Marguerite, setting her sights on something bigger, tries to use Belle's marriage prospects to advance her interests. She attempts to arrange a marriage between Belle and Gaston, even though Belle has already rejected Gaston's proposal.
Marguerite was another attempt to include a character like Belle's sisters, but screenwriter Linda Woolverton later wrote her out in favor of focusing entirely on Gaston.
3 Genie of the Ring (Aladdin)
Robin Williams' Genie is without a doubt the best part of Aladdin, but the first draft of the story contained twice the Genie. Originally, the Genie of the Lamp had a counterpart called the Genie of the Ring.
In Disney's version, Jafar would have controlled the Genie of the Ring, using his power against Aladdin. The Genie of the Ring did not get far in development, so little is known about Disney's version.
The Genie of the Ring originated in the Middle Eastern folktale on which the story is based. In the folklore, Aladdin possesses both genies, though the Genie of the Lamp is far more powerful.

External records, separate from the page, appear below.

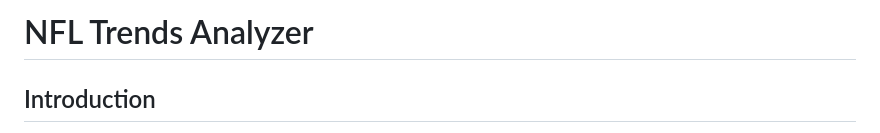
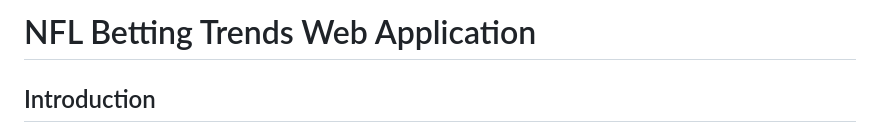
Before and after one commit to andyboulle/nfl-betting-trends, a Markdown page: README.md, the part around the change. Drawn GitHub-style.

```diff
--- a/README.md
+++ b/README.md
@@ -1,4 +1,4 @@
-# NFL Trends Analyzer
+# NFL Betting Trends Web Application
 
 ## Introduction
 Welcome to the NFL Betting Trends web application! This application provides users with valuable insights into NFL betting trends, allowing them to make informed decisions when placing bets on upcoming games. Whether you're a seasoned bettor or just getting started, our platform offers a wealth of data and features to enhance your betting experience.
```
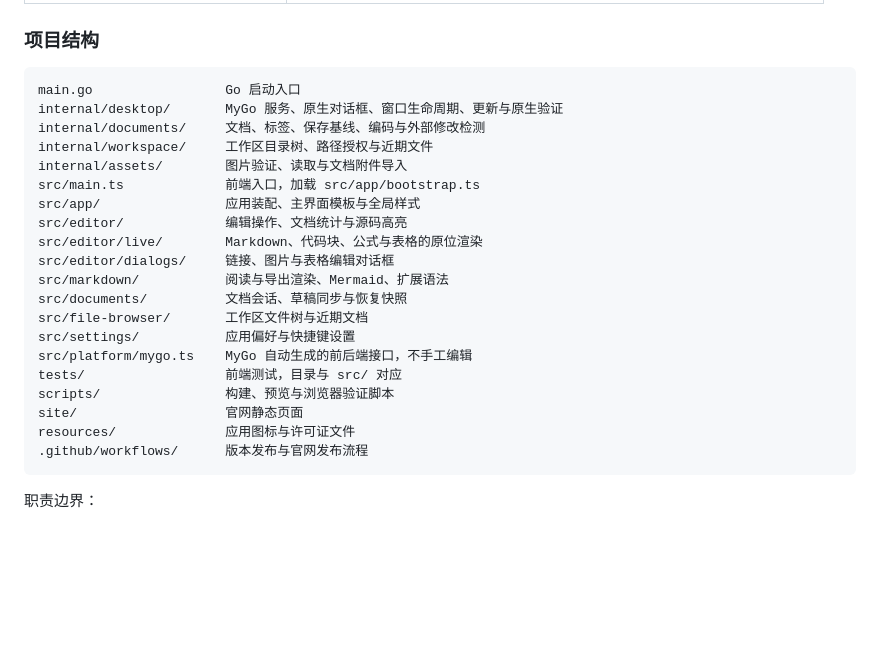
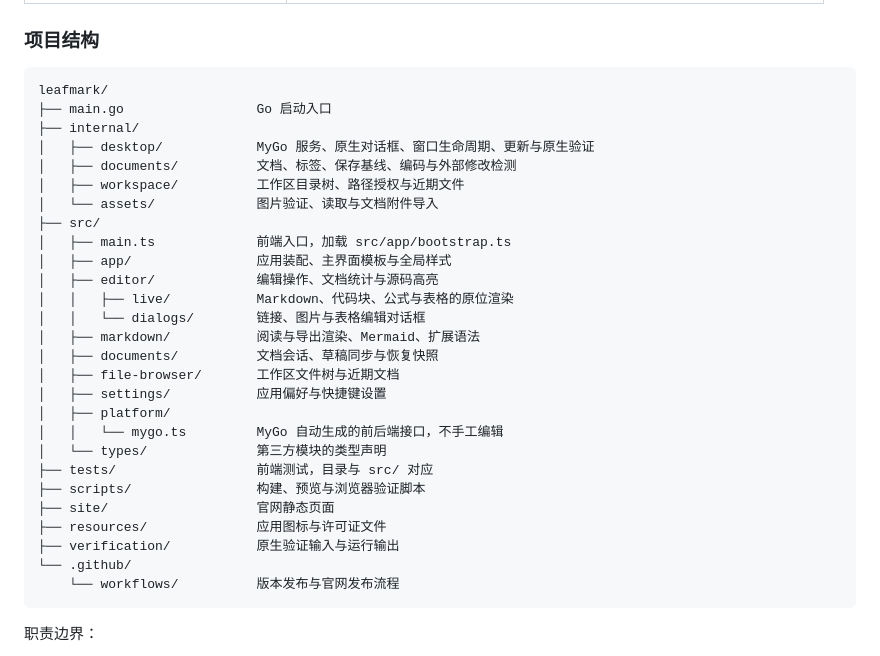
Before and after one commit to KevinXC5/leafmark, a Markdown page: README.md, the part around the change. Rendered like a GitHub page; blank space fills up the shorter version.

Commit message:
docs: 将项目结构改为层级目录树

````diff
--- a/README.md
+++ b/README.md
@@ -102,26 +102,33 @@
 ### 项目结构
 
 ```text
-main.go                 Go 启动入口
-internal/desktop/       MyGo 服务、原生对话框、窗口生命周期、更新与原生验证
-internal/documents/     文档、标签、保存基线、编码与外部修改检测
-internal/workspace/     工作区目录树、路径授权与近期文件
-internal/assets/        图片验证、读取与文档附件导入
-src/main.ts             前端入口，加载 src/app/bootstrap.ts
-src/app/                应用装配、主界面模板与全局样式
-src/editor/             编辑操作、文档统计与源码高亮
-src/editor/live/        Markdown、代码块、公式与表格的原位渲染
-src/editor/dialogs/     链接、图片与表格编辑对话框
-src/markdown/           阅读与导出渲染、Mermaid、扩展语法
-src/documents/          文档会话、草稿同步与恢复快照
-src/file-browser/       工作区文件树与近期文档
-src/settings/           应用偏好与快捷键设置
-src/platform/mygo.ts    MyGo 自动生成的前后端接口，不手工编辑
-tests/                  前端测试，目录与 src/ 对应
-scripts/                构建、预览与浏览器验证脚本
-site/                   官网静态页面
-resources/              应用图标与许可证文件
-.github/workflows/      版本发布与官网发布流程
+leafmark/
+├── main.go                 Go 启动入口
+├── internal/
+│   ├── desktop/            MyGo 服务、原生对话框、窗口生命周期、更新与原生验证
+│   ├── documents/          文档、标签、保存基线、编码与外部修改检测
+│   ├── workspace/          工作区目录树、路径授权与近期文件
+│   └── assets/             图片验证、读取与文档附件导入
+├── src/
+│   ├── main.ts             前端入口，加载 src/app/bootstrap.ts
+│   ├── app/                应用装配、主界面模板与全局样式
+│   ├── editor/             编辑操作、文档统计与源码高亮
+│   │   ├── live/           Markdown、代码块、公式与表格的原位渲染
+│   │   └── dialogs/        链接、图片与表格编辑对话框
+│   ├── markdown/           阅读与导出渲染、Mermaid、扩展语法
+│   ├── documents/          文档会话、草稿同步与恢复快照
+│   ├── file-browser/       工作区文件树与近期文档
+│   ├── settings/           应用偏好与快捷键设置
+│   ├── platform/
+│   │   └── mygo.ts         MyGo 自动生成的前后端接口，不手工编辑
+│   └── types/              第三方模块的类型声明
+├── tests/                  前端测试，目录与 src/ 对应
+├── scripts/                构建、预览与浏览器验证脚本
+├── site/                   官网静态页面
+├── resources/              应用图标与许可证文件
+├── verification/           原生验证输入与运行输出
+└── .github/
+    └── workflows/          版本发布与官网发布流程
 ```
 
 职责边界：
````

The Genie of the Ring cannot undo the magic of the Genie of the Lamp, but it does help Aladdin catch a sorcerer that stole the Genie of the Lamp. It would have been interesting to see how this second genie would interact with Aladdin's Genie.
2 Supai (The Emperor's New Groove)
In the original version of The Emperor's New Groove, Yzma's main goal is unleashing darkness upon the world. To accomplish this, Yzma must release the Inca god of darkness, Supai.
In the movie's version of the mythology, Supai was locked away by the gods to allow light to reign in the world. Supai wants to be released to snuff out the light and allow darkness to reign in the world again.
In exchange for releasing Supai, Yzma is supposed to receive eternal youth and revenge upon the sun (which she blames for giving her wrinkles). Supai is ultimately brought down by Pacha, the emperor's pauper look-alike, who lassos the sun and crushes him with it.
After many rewrites, this version of the story was considered too ambitious and discarded in favor of the buddy movie that resulted.
1 Captain Cleaver (Who Framed Roger Rabbit)
Who Framed Roger Rabbit? became a pop culture classic, creatively blending live action with animation. The movie blended the stories of humans and Toons when beloved cartoon Roger Rabbit is framed for murder. Christopher Lloyd's Judge Doom provides the perfect villainy for the story, but there was originally another antagonist standing in Roger Rabbit's way.
The first version of the story included a Toon investigator in addition to human private investigator Eddie Valiant. Captain Cleaver, head of T.P.D. Homicide Division, was also on the Roger Rabbit case.
He was intended to be combative with Eddie Valiant, trying to solve the murder case before him and fighting for his jurisdiction. Captain Cleaver would have provided another opportunity for the incredible human and Toon blended scenes for which the movie is famous.
Would you have liked to to see these Disney villains on screen? Are there any other scrapped villains that we forgot to mention? Sound off in the comments!